CDTC has its origins in the old Capital District Transportation Study (CDTS), set up in 1965 through agreements between New York State and the four Capital District counties (Albany, Rensselaer, Saratoga, and Schenectady) and the 78 municipalities in those counties. The CDTC is composed of elected and appointed officials from each of the four counties; from each of the eight cities in the four counties; from the New York State Department of Transportation (NYSDOT); the Capital District Transportation Authority (CDTA); and the Capital District Regional Planning Commission (CDRPC); the New York State Thruway Authority (NYSTA) and at-large members representing the area's towns and villages. The Federal Highway Administration (FHWA) and the Federal Transit Administration (FTA) serve as advisory members.
While its initial mission was to develop a long-range transportation plan for the area, CDTC's current efforts are much broader. The CDTC sets its own agenda for planning activities, and with a small professional staff funded primarily with FHWA, FTA and county funds devoted to this purpose, and with the assistance of other member agencies, it investigates issues critical to the future of the Capital District. CDTC's planning efforts are intended to be action-oriented, answering questions such as: "How will the expectations and role of the transportation system be different in the year 2015 from what they are today? What type of future development pattern should be encouraged through strategic transportation investments? How can the transportation system be managed or improved to enhance the quality of life, protect the environment and sustain economic vitality in the region? What are the financial requirements to provide the desired system and how can they be secured?"
CDTC's planning approach can be characterized by two words: Stewardship and Vision. Stewardship refers to the responsibility of CDTC (collectively) to care for that which has been entrusted to us, including existing transportation facilities and services, public resources, personal resources that are impacted by transportation decisions (like safety, comfort, aggravation, and convenience, in addition to dollars and cents), and natural resources. Vision refers to the responsibility of CDTC to look to the long-range future of the area and make sure that the transportation system works then as well as now. The goals of the Capital District's residents, businesses and communities must be incorporated into our plans and programs.
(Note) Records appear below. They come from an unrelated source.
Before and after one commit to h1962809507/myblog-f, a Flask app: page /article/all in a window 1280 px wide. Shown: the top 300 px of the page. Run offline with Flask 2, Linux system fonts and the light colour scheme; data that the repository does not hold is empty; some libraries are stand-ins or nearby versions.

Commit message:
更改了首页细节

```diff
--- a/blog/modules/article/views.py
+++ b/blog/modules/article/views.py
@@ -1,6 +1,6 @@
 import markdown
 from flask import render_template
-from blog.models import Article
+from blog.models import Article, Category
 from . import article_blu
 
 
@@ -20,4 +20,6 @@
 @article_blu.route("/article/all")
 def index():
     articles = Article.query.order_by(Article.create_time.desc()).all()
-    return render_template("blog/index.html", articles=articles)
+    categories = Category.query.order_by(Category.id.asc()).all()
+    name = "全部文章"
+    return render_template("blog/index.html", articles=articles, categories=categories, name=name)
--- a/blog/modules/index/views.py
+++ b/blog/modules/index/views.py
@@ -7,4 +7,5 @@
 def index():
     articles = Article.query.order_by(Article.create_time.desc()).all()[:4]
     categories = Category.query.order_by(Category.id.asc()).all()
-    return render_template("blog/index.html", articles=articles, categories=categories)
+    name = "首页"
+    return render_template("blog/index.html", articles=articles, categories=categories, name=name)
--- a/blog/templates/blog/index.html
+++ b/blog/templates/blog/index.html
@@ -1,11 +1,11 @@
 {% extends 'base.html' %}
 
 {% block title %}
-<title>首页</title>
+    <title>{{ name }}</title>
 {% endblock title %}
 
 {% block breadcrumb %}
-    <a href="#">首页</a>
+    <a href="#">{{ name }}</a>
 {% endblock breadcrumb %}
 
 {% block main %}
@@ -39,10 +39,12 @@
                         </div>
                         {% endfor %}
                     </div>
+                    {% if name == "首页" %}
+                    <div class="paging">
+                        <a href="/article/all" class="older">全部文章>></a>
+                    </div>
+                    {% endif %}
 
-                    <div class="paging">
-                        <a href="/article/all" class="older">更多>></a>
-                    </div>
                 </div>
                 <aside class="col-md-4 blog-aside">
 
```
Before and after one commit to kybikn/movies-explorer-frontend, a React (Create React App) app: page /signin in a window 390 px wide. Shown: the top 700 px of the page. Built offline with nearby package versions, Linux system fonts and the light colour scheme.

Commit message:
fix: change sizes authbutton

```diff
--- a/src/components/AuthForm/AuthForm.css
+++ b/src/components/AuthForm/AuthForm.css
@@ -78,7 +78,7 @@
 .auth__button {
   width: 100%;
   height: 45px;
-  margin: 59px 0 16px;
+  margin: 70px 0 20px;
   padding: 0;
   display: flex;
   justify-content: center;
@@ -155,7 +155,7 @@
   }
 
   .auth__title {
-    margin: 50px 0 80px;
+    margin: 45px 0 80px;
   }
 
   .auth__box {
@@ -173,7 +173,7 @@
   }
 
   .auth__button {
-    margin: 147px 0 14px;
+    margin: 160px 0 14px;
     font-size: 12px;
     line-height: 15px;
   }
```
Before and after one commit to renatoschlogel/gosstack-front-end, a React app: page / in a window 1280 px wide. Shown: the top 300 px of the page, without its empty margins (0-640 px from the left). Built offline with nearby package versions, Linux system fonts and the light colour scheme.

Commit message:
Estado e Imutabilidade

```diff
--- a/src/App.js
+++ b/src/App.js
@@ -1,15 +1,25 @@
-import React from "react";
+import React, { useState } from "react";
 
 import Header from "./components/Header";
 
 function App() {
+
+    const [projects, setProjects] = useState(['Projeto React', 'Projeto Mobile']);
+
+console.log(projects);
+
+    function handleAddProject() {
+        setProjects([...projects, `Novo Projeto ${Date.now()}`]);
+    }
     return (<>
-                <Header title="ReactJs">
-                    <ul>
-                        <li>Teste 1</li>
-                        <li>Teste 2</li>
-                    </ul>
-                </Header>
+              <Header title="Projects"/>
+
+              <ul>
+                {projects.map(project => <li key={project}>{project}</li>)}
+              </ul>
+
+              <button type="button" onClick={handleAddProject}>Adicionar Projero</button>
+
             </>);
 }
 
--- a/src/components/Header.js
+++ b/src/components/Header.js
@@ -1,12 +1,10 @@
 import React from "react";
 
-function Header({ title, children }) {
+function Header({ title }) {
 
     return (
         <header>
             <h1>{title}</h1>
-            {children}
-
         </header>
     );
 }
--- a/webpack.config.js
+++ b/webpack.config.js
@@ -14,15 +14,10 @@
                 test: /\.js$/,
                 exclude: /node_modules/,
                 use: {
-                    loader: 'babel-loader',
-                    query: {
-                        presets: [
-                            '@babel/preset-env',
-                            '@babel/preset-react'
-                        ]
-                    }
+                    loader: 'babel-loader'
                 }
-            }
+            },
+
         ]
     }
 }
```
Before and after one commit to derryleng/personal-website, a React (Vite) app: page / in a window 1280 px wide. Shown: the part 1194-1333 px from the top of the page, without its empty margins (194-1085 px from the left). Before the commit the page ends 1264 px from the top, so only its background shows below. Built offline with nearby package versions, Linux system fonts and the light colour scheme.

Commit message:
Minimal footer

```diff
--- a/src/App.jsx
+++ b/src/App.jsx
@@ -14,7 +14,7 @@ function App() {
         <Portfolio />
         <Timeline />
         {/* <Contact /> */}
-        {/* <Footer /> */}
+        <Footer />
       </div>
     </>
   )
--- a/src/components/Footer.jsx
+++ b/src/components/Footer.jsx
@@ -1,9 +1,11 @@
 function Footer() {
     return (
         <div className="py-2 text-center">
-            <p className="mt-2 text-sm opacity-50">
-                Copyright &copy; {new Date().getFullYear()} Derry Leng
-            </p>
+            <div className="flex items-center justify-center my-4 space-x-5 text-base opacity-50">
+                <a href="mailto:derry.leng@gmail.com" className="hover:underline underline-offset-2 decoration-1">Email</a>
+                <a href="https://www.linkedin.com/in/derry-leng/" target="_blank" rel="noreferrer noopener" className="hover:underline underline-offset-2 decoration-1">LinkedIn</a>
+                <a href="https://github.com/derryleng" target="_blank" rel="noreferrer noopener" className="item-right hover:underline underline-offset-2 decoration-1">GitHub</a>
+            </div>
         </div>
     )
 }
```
An awareness of problems to be averted and the development of innovative ways to achieve the region's goals are important to achieving and maintaining a quality of life here.
CDTC Home Page